I used to work for retreat center, marketing their contemplative (mostly meditation) practices. We were awarded federal funding early on for research into Social and Emotional Learning (SEL) in education. At that time, it was for teachers, as political concerns about pushing “namaste” messages on students were a little hot. So I’ve watched with sympathetic interest as top athletes have promoted meditation apps for improved performance and the important lessons of SEL have increasingly gone mainstream in our schools.

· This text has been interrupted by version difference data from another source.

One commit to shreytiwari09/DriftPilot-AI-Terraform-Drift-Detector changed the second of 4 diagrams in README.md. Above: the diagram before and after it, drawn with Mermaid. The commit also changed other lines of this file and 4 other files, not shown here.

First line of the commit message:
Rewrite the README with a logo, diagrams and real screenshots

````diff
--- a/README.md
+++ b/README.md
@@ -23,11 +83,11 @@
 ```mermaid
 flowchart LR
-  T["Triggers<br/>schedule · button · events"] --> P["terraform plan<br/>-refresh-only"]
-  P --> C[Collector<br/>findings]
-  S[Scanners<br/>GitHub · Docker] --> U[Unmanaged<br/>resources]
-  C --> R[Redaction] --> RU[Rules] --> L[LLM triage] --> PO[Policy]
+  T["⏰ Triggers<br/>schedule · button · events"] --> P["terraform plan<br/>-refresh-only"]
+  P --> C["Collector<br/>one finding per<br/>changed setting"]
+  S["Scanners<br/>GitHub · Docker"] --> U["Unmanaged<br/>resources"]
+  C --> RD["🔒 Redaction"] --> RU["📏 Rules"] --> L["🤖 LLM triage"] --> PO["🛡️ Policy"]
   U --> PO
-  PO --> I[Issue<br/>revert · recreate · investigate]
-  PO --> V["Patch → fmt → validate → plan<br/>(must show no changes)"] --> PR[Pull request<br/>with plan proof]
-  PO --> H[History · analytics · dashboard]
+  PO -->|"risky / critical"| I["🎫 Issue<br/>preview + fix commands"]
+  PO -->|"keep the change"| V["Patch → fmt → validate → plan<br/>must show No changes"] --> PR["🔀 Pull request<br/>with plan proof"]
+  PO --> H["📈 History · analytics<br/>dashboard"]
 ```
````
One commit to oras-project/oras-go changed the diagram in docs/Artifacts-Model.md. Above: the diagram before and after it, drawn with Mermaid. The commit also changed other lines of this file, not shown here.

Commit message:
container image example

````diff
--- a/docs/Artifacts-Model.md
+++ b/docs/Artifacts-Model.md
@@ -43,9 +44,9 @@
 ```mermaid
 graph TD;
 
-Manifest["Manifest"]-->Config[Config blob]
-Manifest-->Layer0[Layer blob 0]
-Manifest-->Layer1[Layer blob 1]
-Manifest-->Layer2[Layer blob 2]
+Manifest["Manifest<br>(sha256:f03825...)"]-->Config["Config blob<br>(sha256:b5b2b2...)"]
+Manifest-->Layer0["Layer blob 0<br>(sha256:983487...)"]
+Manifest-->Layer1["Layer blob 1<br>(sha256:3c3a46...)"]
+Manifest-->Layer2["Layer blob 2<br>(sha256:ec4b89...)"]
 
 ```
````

In schools, I’ve seen posters describing breathing techniques, heard teachers leading visualization, observed after-school yoga, and taken note of required SEL coursework. That’s all to the good; it’s probably also why I heard one seventh-grade boy practicing his newfound cynicism by declaring “Mindfulness is dumb.” I’m pretty sure he was referring to the school’s required Mindfulness sessions; as for mindfulness as an abstract concept, I can’t say! But his awareness that yet another academic agenda is being pushed on him can be counted as a measure of success, for even if the session in question was hard to stay awake through, at least a serious preventative effort is being made to address today’s stresses on young and growing lives.
As we emerge from the unique social challenges of the pandemic, we are warned that the marks left by a year+ of social distancing, masking, home schooling, and the shutdown of normal activities may remain with young people for a long time. We’ll have to see. At the same time, other concerns increasingly press upon them. The difficulty of addressing climate change in decisive ways is visible and demoralizing. Legitimate critiques of racism alive in America dent our capacity to celebrate all that is good here. Social media and internet-based possibilities may send friends and loved ones down less caring or self-caring rabbit holes. It’s worth keeping in mind what the goals of Social and Emotional Learning for young people generally are.
The Collaborative for Academic, Social, and Emotional Learning (CASEL) tells us that SEL is:
the process through which all young people and adults acquire and apply the knowledge, skills, and attitudes to develop healthy identities, manage emotions and achieve personal and collective goals, feel and show empathy for others, establish and maintain supportive relationships, and make responsible and caring decisions.
While many teachers throughout history have intentionally or intuitively incorporated most of the elements of this growth process, it’s good that in our time the “how” of it has been extensively studied and brought forward. I recommend you take a look at CASEL’s website to learn more. Their framework addresses five areas of competence: self-awareness, self-management, social awareness, relationship skills, and responsible decision-making. It doesn’t just drop into place: quality SEL requires system-wide support addressing these elements:
- Building foundational support and plan
- Strengthening adult SEL competencies and capacity
- Promoting SEL for students, and
- Reflecting on data for continuous improvement.
It’s worth keeping in mind that focusing on adult competencies and capacity comes before bringing SEL to the students!